**ACTIVITY**
An exact copy of every entry below is needed.

== GIVEN DATA

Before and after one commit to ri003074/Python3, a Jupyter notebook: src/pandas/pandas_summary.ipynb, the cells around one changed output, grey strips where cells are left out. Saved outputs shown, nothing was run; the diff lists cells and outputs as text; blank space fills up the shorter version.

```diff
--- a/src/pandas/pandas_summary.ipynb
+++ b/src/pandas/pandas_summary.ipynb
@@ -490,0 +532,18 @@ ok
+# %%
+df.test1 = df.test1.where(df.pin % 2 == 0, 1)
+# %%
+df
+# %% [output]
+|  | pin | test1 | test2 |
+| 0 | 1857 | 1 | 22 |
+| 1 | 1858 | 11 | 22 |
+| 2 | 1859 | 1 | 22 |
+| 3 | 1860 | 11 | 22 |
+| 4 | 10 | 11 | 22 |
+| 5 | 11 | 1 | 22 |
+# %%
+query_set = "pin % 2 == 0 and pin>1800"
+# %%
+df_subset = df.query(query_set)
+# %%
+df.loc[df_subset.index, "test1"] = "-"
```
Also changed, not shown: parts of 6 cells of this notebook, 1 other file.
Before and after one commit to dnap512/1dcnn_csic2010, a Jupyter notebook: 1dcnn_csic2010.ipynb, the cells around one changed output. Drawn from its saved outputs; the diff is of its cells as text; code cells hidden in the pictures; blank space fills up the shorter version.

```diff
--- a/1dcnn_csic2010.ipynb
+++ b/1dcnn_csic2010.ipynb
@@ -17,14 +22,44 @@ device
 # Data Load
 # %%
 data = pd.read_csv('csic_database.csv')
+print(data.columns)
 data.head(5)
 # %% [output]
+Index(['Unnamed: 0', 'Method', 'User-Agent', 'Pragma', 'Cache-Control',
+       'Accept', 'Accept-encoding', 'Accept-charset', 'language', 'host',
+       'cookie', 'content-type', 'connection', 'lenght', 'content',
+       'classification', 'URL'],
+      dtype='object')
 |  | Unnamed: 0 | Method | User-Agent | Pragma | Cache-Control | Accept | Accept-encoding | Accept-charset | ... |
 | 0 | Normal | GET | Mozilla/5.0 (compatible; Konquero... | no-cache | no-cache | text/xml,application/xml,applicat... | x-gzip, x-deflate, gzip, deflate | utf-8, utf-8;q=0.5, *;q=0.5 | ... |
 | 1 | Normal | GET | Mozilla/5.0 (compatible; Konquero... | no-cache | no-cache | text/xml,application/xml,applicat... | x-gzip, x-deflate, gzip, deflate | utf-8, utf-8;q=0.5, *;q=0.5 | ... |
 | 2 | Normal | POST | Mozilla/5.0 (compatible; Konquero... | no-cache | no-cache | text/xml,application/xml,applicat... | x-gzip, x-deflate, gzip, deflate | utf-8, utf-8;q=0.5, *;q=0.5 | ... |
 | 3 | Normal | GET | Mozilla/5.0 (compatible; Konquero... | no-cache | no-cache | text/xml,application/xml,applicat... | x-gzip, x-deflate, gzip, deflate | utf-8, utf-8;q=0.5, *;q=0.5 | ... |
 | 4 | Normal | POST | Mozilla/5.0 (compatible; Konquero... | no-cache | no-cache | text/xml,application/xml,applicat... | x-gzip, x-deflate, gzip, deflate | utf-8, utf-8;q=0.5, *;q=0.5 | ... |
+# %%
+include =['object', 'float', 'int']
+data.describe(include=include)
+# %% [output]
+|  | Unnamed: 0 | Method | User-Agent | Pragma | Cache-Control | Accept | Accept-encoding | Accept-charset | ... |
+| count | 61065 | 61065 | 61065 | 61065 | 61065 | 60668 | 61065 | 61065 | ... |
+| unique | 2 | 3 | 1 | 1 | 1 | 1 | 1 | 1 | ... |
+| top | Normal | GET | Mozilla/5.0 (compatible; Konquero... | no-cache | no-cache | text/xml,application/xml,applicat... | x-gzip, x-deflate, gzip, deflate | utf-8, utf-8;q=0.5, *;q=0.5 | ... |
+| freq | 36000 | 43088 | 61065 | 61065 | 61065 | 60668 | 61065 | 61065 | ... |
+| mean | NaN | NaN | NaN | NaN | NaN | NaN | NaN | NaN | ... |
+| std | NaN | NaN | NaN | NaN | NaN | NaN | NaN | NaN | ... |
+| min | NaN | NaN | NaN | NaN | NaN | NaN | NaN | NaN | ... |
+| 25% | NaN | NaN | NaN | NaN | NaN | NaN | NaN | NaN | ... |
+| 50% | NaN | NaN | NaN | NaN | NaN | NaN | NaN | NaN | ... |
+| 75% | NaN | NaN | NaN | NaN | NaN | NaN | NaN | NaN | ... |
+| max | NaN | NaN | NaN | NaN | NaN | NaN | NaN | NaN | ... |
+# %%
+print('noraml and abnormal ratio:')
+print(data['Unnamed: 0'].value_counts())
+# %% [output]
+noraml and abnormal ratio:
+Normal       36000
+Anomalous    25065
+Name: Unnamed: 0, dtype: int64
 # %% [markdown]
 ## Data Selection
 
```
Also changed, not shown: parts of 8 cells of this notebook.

====

**WRITTEN ANSWER**
Before and after one commit to ri003074/Python3, a Jupyter notebook: src/pandas/pandas_summary.ipynb, the cells around one changed output, grey strips where cells are left out. Saved outputs shown, nothing was run; the diff lists cells and outputs as text; blank space fills up the shorter version.

```diff
--- a/src/pandas/pandas_summary.ipynb
+++ b/src/pandas/pandas_summary.ipynb
@@ -490,0 +532,18 @@ ok
+# %%
+df.test1 = df.test1.where(df.pin % 2 == 0, 1)
+# %%
+df
+# %% [output]
+|  | pin | test1 | test2 |
+| 0 | 1857 | 1 | 22 |
+| 1 | 1858 | 11 | 22 |
+| 2 | 1859 | 1 | 22 |
+| 3 | 1860 | 11 | 22 |
+| 4 | 10 | 11 | 22 |
+| 5 | 11 | 1 | 22 |
+# %%
+query_set = "pin % 2 == 0 and pin>1800"
+# %%
+df_subset = df.query(query_set)
+# %%
+df.loc[df_subset.index, "test1"] = "-"
```
Also changed, not shown: parts of 6 cells of this notebook, 1 other file.
Before and after one commit to dnap512/1dcnn_csic2010, a Jupyter notebook: 1dcnn_csic2010.ipynb, the cells around one changed output. Drawn from its saved outputs; the diff is of its cells as text; code cells hidden in the pictures; blank space fills up the shorter version.

```diff
--- a/1dcnn_csic2010.ipynb
+++ b/1dcnn_csic2010.ipynb
@@ -17,14 +22,44 @@ device
 # Data Load
 # %%
 data = pd.read_csv('csic_database.csv')
+print(data.columns)
 data.head(5)
 # %% [output]
+Index(['Unnamed: 0', 'Method', 'User-Agent', 'Pragma', 'Cache-Control',
+       'Accept', 'Accept-encoding', 'Accept-charset', 'language', 'host',
+       'cookie', 'content-type', 'connection', 'lenght', 'content',
+       'classification', 'URL'],
+      dtype='object')
 |  | Unnamed: 0 | Method | User-Agent | Pragma | Cache-Control | Accept | Accept-encoding | Accept-charset | ... |
 | 0 | Normal | GET | Mozilla/5.0 (compatible; Konquero... | no-cache | no-cache | text/xml,application/xml,applicat... | x-gzip, x-deflate, gzip, deflate | utf-8, utf-8;q=0.5, *;q=0.5 | ... |
 | 1 | Normal | GET | Mozilla/5.0 (compatible; Konquero... | no-cache | no-cache | text/xml,application/xml,applicat... | x-gzip, x-deflate, gzip, deflate | utf-8, utf-8;q=0.5, *;q=0.5 | ... |
 | 2 | Normal | POST | Mozilla/5.0 (compatible; Konquero... | no-cache | no-cache | text/xml,application/xml,applicat... | x-gzip, x-deflate, gzip, deflate | utf-8, utf-8;q=0.5, *;q=0.5 | ... |
 | 3 | Normal | GET | Mozilla/5.0 (compatible; Konquero... | no-cache | no-cache | text/xml,application/xml,applicat... | x-gzip, x-deflate, gzip, deflate | utf-8, utf-8;q=0.5, *;q=0.5 | ... |
 | 4 | Normal | POST | Mozilla/5.0 (compatible; Konquero... | no-cache | no-cache | text/xml,application/xml,applicat... | x-gzip, x-deflate, gzip, deflate | utf-8, utf-8;q=0.5, *;q=0.5 | ... |
+# %%
+include =['object', 'float', 'int']
+data.describe(include=include)
+# %% [output]
+|  | Unnamed: 0 | Method | User-Agent | Pragma | Cache-Control | Accept | Accept-encoding | Accept-charset | ... |
+| count | 61065 | 61065 | 61065 | 61065 | 61065 | 60668 | 61065 | 61065 | ... |
+| unique | 2 | 3 | 1 | 1 | 1 | 1 | 1 | 1 | ... |
+| top | Normal | GET | Mozilla/5.0 (compatible; Konquero... | no-cache | no-cache | text/xml,application/xml,applicat... | x-gzip, x-deflate, gzip, deflate | utf-8, utf-8;q=0.5, *;q=0.5 | ... |
+| freq | 36000 | 43088 | 61065 | 61065 | 61065 | 60668 | 61065 | 61065 | ... |
+| mean | NaN | NaN | NaN | NaN | NaN | NaN | NaN | NaN | ... |
+| std | NaN | NaN | NaN | NaN | NaN | NaN | NaN | NaN | ... |
+| min | NaN | NaN | NaN | NaN | NaN | NaN | NaN | NaN | ... |
+| 25% | NaN | NaN | NaN | NaN | NaN | NaN | NaN | NaN | ... |
+| 50% | NaN | NaN | NaN | NaN | NaN | NaN | NaN | NaN | ... |
+| 75% | NaN | NaN | NaN | NaN | NaN | NaN | NaN | NaN | ... |
+| max | NaN | NaN | NaN | NaN | NaN | NaN | NaN | NaN | ... |
+# %%
+print('noraml and abnormal ratio:')
+print(data['Unnamed: 0'].value_counts())
+# %% [output]
+noraml and abnormal ratio:
+Normal       36000
+Anomalous    25065
+Name: Unnamed: 0, dtype: int64
 # %% [markdown]
 ## Data Selection
 
```
Also changed, not shown: parts of 8 cells of this notebook.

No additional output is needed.